88 Cambridge Park Drive (formerly known as 180R) will have its second hearing at the Planning Board on Tuesday, August 19 at 7pm. In response to the concerns the FPRA and the Board expressed about the building’s scale, the developer intends to radically reduce the number of units (from 378 to 258) and parking spaces (revised net gain of 95 versus 220 originally). We have not yet seen the new design, so we cannot comment on whether a smaller building (6 stories rather than 9-10) better meets the urban design guidelines for the area, and there are still outstanding questions about the traffic and environmental impact. We expect the new plans to be available for public review and comment the week of August 11.

75 New Street will have its fourth Planning Board hearing on Tuesday, September 16 at 7pm. At the most recent hearing (on July 22), the Board appeared poised to approve the project, pending answers to a few unresolved questions about details. They did not get a chance to address the FPRA’s questions about the dangerous levels of toxins found in the soil at the site. We expect the environmental issue to be discussed at the September hearing. A redesign of New Street’s sidewalks and roadway has been promised to improve access to the T, but the details and timing remain to be worked out in a public process this fall.
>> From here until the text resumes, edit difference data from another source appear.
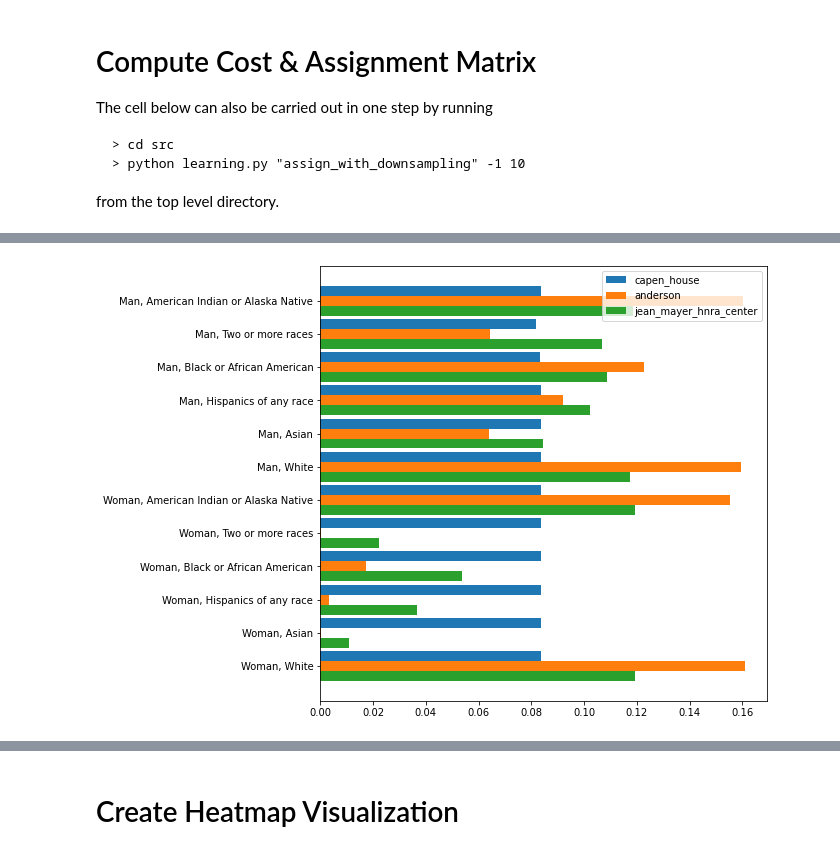
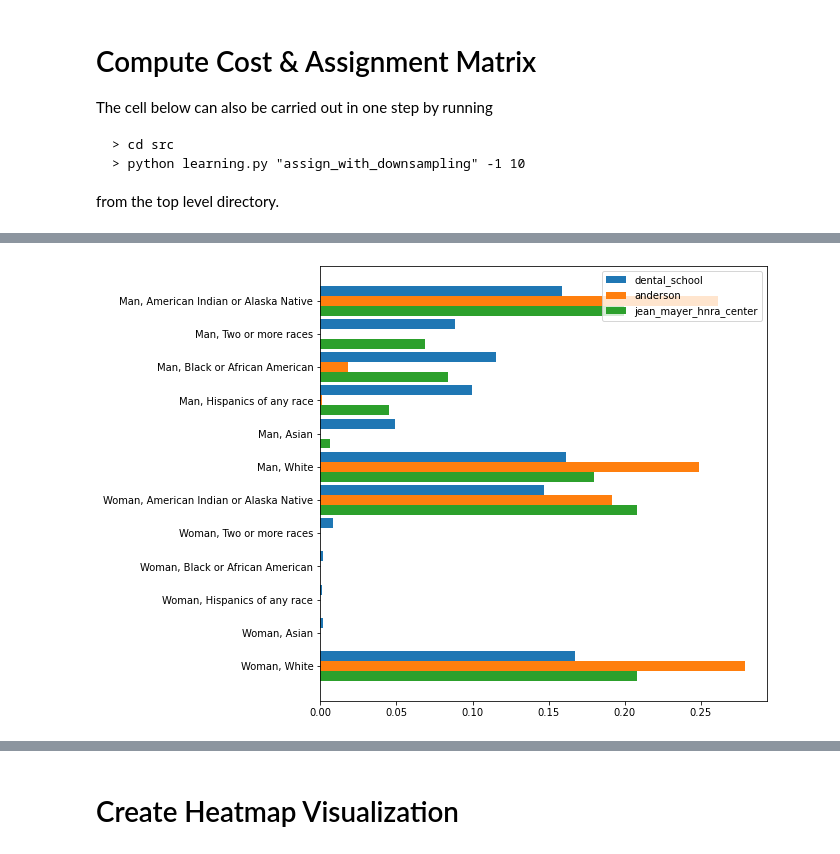
Before and after one commit to annahaensch/OpArt_Curation_Tool, a Jupyter notebook: notebooks/demo_notebook.ipynb, the cells around one changed output, grey strips where cells are left out. Drawn from its saved outputs; the diff is of its cells as text; code cells hidden in the pictures.

```diff
--- a/notebooks/demo_notebook.ipynb
+++ b/notebooks/demo_notebook.ipynb
@@ -103,0 +105,12 @@ cost_df
+# %%
+# Compute full n_buildings x n_artworks cost matrix.
+cost_df = sc.compute_cost_matrix(art_df = art_df,
+                                    hall_df = hall_df,
+                                    categories = ["gender","race"],
+                                    alpha = -.00001,
+                                    beta = 1000000)
+
+# Reduce cost df to remove duplicate columns.
+cost_df = cost_df.rename(columns = {art_capacity_df.loc[i,"tuple"]:art_capacity_df.loc[i,"string"] for i in art_capacity_df.index})
+
+cost_df
@@ -104,18 +135,18 @@ cost_df
 # %%
 fig, ax = plt.subplots(figsize = (8,8))
 height = 0.3
 offset = .3
-for i in ["capen_house","anderson","jean_mayer_hnra_center"]:
+for i in ["dental_school","anderson","jean_mayer_hnra_center"]:
     ax.barh(y = [j + offset for j in range(cost_df.shape[1])],
             width = cost_df.loc[i,:].values,
             label = i,
             height = height)
     offset += -0.3
 
 
 ax.set_yticks([j for j in range(art_capacity_df.shape[0])])
 ax.set_yticklabels(art_capacity_df["string"])
 plt.legend()
 plt.show()
 # %% [output]
-[figure, old version]
+[figure, new version]
```
Also changed, not shown: parts of 9 cells of this notebook.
III. Citywide Master Plan: Keep the Pressure On, We Need a Real Plan

The series of “Cambridge Conversations” facilitated by urban planning consultant Kathryn Madden in concert with CDD staff yielded a 15-page report at the end of July. The “preliminary summary of process and input” collects snippets of feedback and ideas from residents responding to three broad questions:

  • What’s special about Cambridge?
  • What could be working better?
  • What should the city’s priorities be?

The consultant acknowledges that the 18 community meetings and drop-in sessions held over six weeks were unable to reach some segments of our diverse community, so outreach will continue into the fall. The report makes no attempt at analysis and does not document the frequency of comments expressed on each topic. So it’s hard to see how this compendium of soundbites will help frame the scope for a Request for Proposal from an outside team of planning consultants to undertake a two- to three-year citywide planning process – if the Council votes to recommend this course of action. The report’s conditional language re-opens the question of whether the process will move forward.

We must keep the pressure on the Council to reaffirm its commitment to going forward with a citywide planning process. They left some wiggle room in the language of last spring’s compromise policy order – we cannot let them off the hook.

Flooding on Fawcett St after last week's deluge

Flooding in front of the new building on Fawcett St after last week’s deluge

What Lies Beneath: The Brownfields of New Street & Vicinity

Pile of dirt at 75 New St. Gate was unlocked.

Pile of uncovered dirt at 75 New St. Gate was unlocked.

In the rush to transform the former industrial area along New Street into a residential neighborhood, there has been a troubling lack of discussion about what kind of industry historically took place there, and an unfortunate lack of public awareness about the types and amounts of hazardous waste those prior uses have left behind.

Just days before the Cambridge Planning Board’s July 22 public hearing on a proposal to construct a 93-unit apartment building on the industrial parcel at 75 New Street, we learned that the site contains dangerously high levels of heavy metals (lead and barium), toxins (arsenic), petroleum byproducts (TPH), and known carcinogens (at least three hydrocarbons, including benzo[a]anthracene, benzo[a]pyrene, and benzo[b]fluoranthene). We learned this not from the developer (AbodeZ Acorn New Street LLC) or the City, but from a “Notice of Release Form” filed with the Mass Department of Environmental Protection (MassDEP) on June 4th. The July 22nd public hearing was the third on this project (the first was in early March), and the subject of the site being a brownfields has never been mentioned. Not once. Continue reading